_Work to complete_.
Set down the records again, keeping each line exactly as it is.
++++++++++++++++++++
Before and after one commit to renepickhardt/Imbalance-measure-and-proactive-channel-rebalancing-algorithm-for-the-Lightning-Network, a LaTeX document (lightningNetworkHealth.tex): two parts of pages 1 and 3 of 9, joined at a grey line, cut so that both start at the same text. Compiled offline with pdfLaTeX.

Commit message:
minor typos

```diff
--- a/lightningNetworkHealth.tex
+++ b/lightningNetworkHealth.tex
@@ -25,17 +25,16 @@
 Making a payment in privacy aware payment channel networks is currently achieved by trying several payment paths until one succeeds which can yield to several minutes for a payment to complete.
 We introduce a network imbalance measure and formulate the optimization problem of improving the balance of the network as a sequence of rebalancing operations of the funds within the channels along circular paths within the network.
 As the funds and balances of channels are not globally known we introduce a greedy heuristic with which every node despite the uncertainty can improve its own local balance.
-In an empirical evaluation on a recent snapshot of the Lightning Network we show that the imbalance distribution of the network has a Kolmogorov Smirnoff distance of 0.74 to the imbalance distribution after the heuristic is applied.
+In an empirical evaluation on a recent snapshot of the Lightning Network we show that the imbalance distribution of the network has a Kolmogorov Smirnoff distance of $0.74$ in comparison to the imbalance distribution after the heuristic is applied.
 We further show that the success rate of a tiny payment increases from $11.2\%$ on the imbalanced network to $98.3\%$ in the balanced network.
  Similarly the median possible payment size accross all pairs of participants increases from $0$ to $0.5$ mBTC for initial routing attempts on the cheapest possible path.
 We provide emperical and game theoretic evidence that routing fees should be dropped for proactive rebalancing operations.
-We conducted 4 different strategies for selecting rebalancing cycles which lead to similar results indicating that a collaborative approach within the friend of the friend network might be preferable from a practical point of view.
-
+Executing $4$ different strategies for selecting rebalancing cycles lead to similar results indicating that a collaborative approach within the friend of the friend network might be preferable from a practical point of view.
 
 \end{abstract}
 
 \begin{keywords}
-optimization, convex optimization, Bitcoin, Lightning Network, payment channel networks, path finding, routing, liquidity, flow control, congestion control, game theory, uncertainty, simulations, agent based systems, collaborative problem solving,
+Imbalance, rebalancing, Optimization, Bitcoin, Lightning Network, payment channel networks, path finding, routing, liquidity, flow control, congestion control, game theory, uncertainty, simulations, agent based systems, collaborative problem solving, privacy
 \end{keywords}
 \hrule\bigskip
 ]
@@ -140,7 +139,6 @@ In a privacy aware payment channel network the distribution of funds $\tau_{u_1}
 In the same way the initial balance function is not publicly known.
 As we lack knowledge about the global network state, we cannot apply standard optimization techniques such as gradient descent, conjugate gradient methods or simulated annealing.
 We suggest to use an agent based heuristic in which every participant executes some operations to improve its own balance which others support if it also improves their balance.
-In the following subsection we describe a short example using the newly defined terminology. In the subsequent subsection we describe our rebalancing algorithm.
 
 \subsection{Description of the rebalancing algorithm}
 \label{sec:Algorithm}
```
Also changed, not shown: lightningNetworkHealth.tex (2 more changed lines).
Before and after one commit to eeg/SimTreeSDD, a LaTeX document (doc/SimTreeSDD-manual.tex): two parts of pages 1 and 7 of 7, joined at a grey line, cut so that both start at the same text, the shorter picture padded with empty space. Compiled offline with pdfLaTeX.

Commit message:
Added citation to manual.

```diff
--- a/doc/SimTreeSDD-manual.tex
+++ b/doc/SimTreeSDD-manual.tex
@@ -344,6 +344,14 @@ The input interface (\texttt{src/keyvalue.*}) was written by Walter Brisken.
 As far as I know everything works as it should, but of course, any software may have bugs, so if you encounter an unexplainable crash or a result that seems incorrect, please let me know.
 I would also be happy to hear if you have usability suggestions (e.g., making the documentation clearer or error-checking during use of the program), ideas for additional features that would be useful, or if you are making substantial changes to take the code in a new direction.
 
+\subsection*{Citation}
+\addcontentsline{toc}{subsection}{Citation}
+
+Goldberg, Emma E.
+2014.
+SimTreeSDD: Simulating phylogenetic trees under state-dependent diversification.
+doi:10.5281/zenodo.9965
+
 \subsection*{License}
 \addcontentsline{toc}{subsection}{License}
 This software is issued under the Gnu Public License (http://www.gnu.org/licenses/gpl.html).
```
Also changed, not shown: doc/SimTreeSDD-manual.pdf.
++++++++++++++++++++
_Answer_.
Before and after one commit to renepickhardt/Imbalance-measure-and-proactive-channel-rebalancing-algorithm-for-the-Lightning-Network, a LaTeX document (lightningNetworkHealth.tex): two parts of pages 1 and 3 of 9, joined at a grey line, cut so that both start at the same text. Compiled offline with pdfLaTeX.

Commit message:
minor typos

```diff
--- a/lightningNetworkHealth.tex
+++ b/lightningNetworkHealth.tex
@@ -25,17 +25,16 @@
 Making a payment in privacy aware payment channel networks is currently achieved by trying several payment paths until one succeeds which can yield to several minutes for a payment to complete.
 We introduce a network imbalance measure and formulate the optimization problem of improving the balance of the network as a sequence of rebalancing operations of the funds within the channels along circular paths within the network.
 As the funds and balances of channels are not globally known we introduce a greedy heuristic with which every node despite the uncertainty can improve its own local balance.
-In an empirical evaluation on a recent snapshot of the Lightning Network we show that the imbalance distribution of the network has a Kolmogorov Smirnoff distance of 0.74 to the imbalance distribution after the heuristic is applied.
+In an empirical evaluation on a recent snapshot of the Lightning Network we show that the imbalance distribution of the network has a Kolmogorov Smirnoff distance of $0.74$ in comparison to the imbalance distribution after the heuristic is applied.
 We further show that the success rate of a tiny payment increases from $11.2\%$ on the imbalanced network to $98.3\%$ in the balanced network.
  Similarly the median possible payment size accross all pairs of participants increases from $0$ to $0.5$ mBTC for initial routing attempts on the cheapest possible path.
 We provide emperical and game theoretic evidence that routing fees should be dropped for proactive rebalancing operations.
-We conducted 4 different strategies for selecting rebalancing cycles which lead to similar results indicating that a collaborative approach within the friend of the friend network might be preferable from a practical point of view.
-
+Executing $4$ different strategies for selecting rebalancing cycles lead to similar results indicating that a collaborative approach within the friend of the friend network might be preferable from a practical point of view.
 
 \end{abstract}
 
 \begin{keywords}
-optimization, convex optimization, Bitcoin, Lightning Network, payment channel networks, path finding, routing, liquidity, flow control, congestion control, game theory, uncertainty, simulations, agent based systems, collaborative problem solving,
+Imbalance, rebalancing, Optimization, Bitcoin, Lightning Network, payment channel networks, path finding, routing, liquidity, flow control, congestion control, game theory, uncertainty, simulations, agent based systems, collaborative problem solving, privacy
 \end{keywords}
 \hrule\bigskip
 ]
@@ -140,7 +139,6 @@ In a privacy aware payment channel network the distribution of funds $\tau_{u_1}
 In the same way the initial balance function is not publicly known.
 As we lack knowledge about the global network state, we cannot apply standard optimization techniques such as gradient descent, conjugate gradient methods or simulated annealing.
 We suggest to use an agent based heuristic in which every participant executes some operations to improve its own balance which others support if it also improves their balance.
-In the following subsection we describe a short example using the newly defined terminology. In the subsequent subsection we describe our rebalancing algorithm.
 
 \subsection{Description of the rebalancing algorithm}
 \label{sec:Algorithm}
```
Also changed, not shown: lightningNetworkHealth.tex (2 more changed lines).
Before and after one commit to eeg/SimTreeSDD, a LaTeX document (doc/SimTreeSDD-manual.tex): two parts of pages 1 and 7 of 7, joined at a grey line, cut so that both start at the same text, the shorter picture padded with empty space. Compiled offline with pdfLaTeX.

Commit message:
Added citation to manual.

```diff
--- a/doc/SimTreeSDD-manual.tex
+++ b/doc/SimTreeSDD-manual.tex
@@ -344,6 +344,14 @@ The input interface (\texttt{src/keyvalue.*}) was written by Walter Brisken.
 As far as I know everything works as it should, but of course, any software may have bugs, so if you encounter an unexplainable crash or a result that seems incorrect, please let me know.
 I would also be happy to hear if you have usability suggestions (e.g., making the documentation clearer or error-checking during use of the program), ideas for additional features that would be useful, or if you are making substantial changes to take the code in a new direction.
 
+\subsection*{Citation}
+\addcontentsline{toc}{subsection}{Citation}
+
+Goldberg, Emma E.
+2014.
+SimTreeSDD: Simulating phylogenetic trees under state-dependent diversification.
+doi:10.5281/zenodo.9965
+
 \subsection*{License}
 \addcontentsline{toc}{subsection}{License}
 This software is issued under the Gnu Public License (http://www.gnu.org/licenses/gpl.html).
```
Also changed, not shown: doc/SimTreeSDD-manual.pdf.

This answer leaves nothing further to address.